Records for processing below:
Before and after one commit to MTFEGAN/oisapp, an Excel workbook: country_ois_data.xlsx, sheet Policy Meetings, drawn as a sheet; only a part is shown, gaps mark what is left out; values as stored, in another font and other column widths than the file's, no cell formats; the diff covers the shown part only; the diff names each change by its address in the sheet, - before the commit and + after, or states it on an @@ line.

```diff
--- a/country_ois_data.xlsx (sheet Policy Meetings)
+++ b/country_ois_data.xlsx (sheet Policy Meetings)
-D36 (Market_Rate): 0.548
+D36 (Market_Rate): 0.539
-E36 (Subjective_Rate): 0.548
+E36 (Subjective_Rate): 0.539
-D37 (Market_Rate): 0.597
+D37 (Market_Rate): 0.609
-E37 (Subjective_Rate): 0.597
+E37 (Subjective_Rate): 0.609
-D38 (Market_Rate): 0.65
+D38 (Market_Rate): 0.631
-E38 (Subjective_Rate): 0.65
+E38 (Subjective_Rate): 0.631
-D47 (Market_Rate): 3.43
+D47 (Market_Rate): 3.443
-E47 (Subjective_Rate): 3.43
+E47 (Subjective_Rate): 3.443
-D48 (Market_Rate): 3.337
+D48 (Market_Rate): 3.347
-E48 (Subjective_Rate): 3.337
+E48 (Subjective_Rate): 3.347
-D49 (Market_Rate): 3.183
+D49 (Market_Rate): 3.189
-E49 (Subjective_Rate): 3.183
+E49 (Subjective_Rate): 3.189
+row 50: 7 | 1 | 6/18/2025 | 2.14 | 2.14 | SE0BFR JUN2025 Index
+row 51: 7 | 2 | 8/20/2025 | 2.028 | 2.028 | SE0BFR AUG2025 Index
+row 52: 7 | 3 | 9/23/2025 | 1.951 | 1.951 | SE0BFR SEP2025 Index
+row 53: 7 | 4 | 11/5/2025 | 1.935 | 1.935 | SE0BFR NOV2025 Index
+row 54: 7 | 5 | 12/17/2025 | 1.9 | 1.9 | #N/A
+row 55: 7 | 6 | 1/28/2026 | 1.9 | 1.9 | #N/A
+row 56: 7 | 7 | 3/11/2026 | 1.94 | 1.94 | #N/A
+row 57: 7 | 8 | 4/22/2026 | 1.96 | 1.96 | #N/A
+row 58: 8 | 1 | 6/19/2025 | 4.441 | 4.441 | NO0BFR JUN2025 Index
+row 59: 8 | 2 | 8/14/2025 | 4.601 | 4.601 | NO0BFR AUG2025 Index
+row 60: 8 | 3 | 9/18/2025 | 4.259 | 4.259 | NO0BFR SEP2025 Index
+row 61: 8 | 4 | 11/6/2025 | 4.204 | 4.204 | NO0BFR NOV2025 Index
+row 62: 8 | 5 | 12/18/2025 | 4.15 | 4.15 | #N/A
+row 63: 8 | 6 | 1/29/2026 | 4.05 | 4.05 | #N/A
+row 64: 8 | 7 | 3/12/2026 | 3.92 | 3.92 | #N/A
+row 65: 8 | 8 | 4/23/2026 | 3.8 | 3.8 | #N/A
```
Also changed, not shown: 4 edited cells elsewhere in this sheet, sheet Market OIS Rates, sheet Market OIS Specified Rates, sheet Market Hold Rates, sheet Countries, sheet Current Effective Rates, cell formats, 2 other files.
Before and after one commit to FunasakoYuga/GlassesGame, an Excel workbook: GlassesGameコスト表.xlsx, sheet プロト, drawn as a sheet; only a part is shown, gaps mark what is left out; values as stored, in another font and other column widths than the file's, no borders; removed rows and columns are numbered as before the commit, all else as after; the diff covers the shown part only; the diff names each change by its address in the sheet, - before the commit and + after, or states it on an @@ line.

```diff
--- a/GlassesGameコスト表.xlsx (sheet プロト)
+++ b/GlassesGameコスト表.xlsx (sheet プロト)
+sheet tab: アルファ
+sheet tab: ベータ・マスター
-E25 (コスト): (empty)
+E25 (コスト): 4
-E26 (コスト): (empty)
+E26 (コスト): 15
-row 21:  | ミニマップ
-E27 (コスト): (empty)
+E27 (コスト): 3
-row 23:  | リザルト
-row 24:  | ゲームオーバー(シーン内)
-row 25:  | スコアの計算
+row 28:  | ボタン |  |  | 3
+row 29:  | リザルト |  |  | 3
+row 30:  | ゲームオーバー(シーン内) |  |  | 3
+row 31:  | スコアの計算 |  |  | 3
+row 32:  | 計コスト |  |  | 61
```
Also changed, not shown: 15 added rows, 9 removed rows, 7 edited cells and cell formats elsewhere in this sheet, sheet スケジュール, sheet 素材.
End of Records for processing.
__What is needed__. Please return all of the entries exactly as they were given.

__Answer section__.
Before and after one commit to MTFEGAN/oisapp, an Excel workbook: country_ois_data.xlsx, sheet Policy Meetings, drawn as a sheet; only a part is shown, gaps mark what is left out; values as stored, in another font and other column widths than the file's, no cell formats; the diff covers the shown part only; the diff names each change by its address in the sheet, - before the commit and + after, or states it on an @@ line.

```diff
--- a/country_ois_data.xlsx (sheet Policy Meetings)
+++ b/country_ois_data.xlsx (sheet Policy Meetings)
-D36 (Market_Rate): 0.548
+D36 (Market_Rate): 0.539
-E36 (Subjective_Rate): 0.548
+E36 (Subjective_Rate): 0.539
-D37 (Market_Rate): 0.597
+D37 (Market_Rate): 0.609
-E37 (Subjective_Rate): 0.597
+E37 (Subjective_Rate): 0.609
-D38 (Market_Rate): 0.65
+D38 (Market_Rate): 0.631
-E38 (Subjective_Rate): 0.65
+E38 (Subjective_Rate): 0.631
-D47 (Market_Rate): 3.43
+D47 (Market_Rate): 3.443
-E47 (Subjective_Rate): 3.43
+E47 (Subjective_Rate): 3.443
-D48 (Market_Rate): 3.337
+D48 (Market_Rate): 3.347
-E48 (Subjective_Rate): 3.337
+E48 (Subjective_Rate): 3.347
-D49 (Market_Rate): 3.183
+D49 (Market_Rate): 3.189
-E49 (Subjective_Rate): 3.183
+E49 (Subjective_Rate): 3.189
+row 50: 7 | 1 | 6/18/2025 | 2.14 | 2.14 | SE0BFR JUN2025 Index
+row 51: 7 | 2 | 8/20/2025 | 2.028 | 2.028 | SE0BFR AUG2025 Index
+row 52: 7 | 3 | 9/23/2025 | 1.951 | 1.951 | SE0BFR SEP2025 Index
+row 53: 7 | 4 | 11/5/2025 | 1.935 | 1.935 | SE0BFR NOV2025 Index
+row 54: 7 | 5 | 12/17/2025 | 1.9 | 1.9 | #N/A
+row 55: 7 | 6 | 1/28/2026 | 1.9 | 1.9 | #N/A
+row 56: 7 | 7 | 3/11/2026 | 1.94 | 1.94 | #N/A
+row 57: 7 | 8 | 4/22/2026 | 1.96 | 1.96 | #N/A
+row 58: 8 | 1 | 6/19/2025 | 4.441 | 4.441 | NO0BFR JUN2025 Index
+row 59: 8 | 2 | 8/14/2025 | 4.601 | 4.601 | NO0BFR AUG2025 Index
+row 60: 8 | 3 | 9/18/2025 | 4.259 | 4.259 | NO0BFR SEP2025 Index
+row 61: 8 | 4 | 11/6/2025 | 4.204 | 4.204 | NO0BFR NOV2025 Index
+row 62: 8 | 5 | 12/18/2025 | 4.15 | 4.15 | #N/A
+row 63: 8 | 6 | 1/29/2026 | 4.05 | 4.05 | #N/A
+row 64: 8 | 7 | 3/12/2026 | 3.92 | 3.92 | #N/A
+row 65: 8 | 8 | 4/23/2026 | 3.8 | 3.8 | #N/A
```
Also changed, not shown: 4 edited cells elsewhere in this sheet, sheet Market OIS Rates, sheet Market OIS Specified Rates, sheet Market Hold Rates, sheet Countries, sheet Current Effective Rates, cell formats, 2 other files.
Before and after one commit to FunasakoYuga/GlassesGame, an Excel workbook: GlassesGameコスト表.xlsx, sheet プロト, drawn as a sheet; only a part is shown, gaps mark what is left out; values as stored, in another font and other column widths than the file's, no borders; removed rows and columns are numbered as before the commit, all else as after; the diff covers the shown part only; the diff names each change by its address in the sheet, - before the commit and + after, or states it on an @@ line.

```diff
--- a/GlassesGameコスト表.xlsx (sheet プロト)
+++ b/GlassesGameコスト表.xlsx (sheet プロト)
+sheet tab: アルファ
+sheet tab: ベータ・マスター
-E25 (コスト): (empty)
+E25 (コスト): 4
-E26 (コスト): (empty)
+E26 (コスト): 15
-row 21:  | ミニマップ
-E27 (コスト): (empty)
+E27 (コスト): 3
-row 23:  | リザルト
-row 24:  | ゲームオーバー(シーン内)
-row 25:  | スコアの計算
+row 28:  | ボタン |  |  | 3
+row 29:  | リザルト |  |  | 3
+row 30:  | ゲームオーバー(シーン内) |  |  | 3
+row 31:  | スコアの計算 |  |  | 3
+row 32:  | 計コスト |  |  | 61
```
Also changed, not shown: 15 added rows, 9 removed rows, 7 edited cells and cell formats elsewhere in this sheet, sheet スケジュール, sheet 素材.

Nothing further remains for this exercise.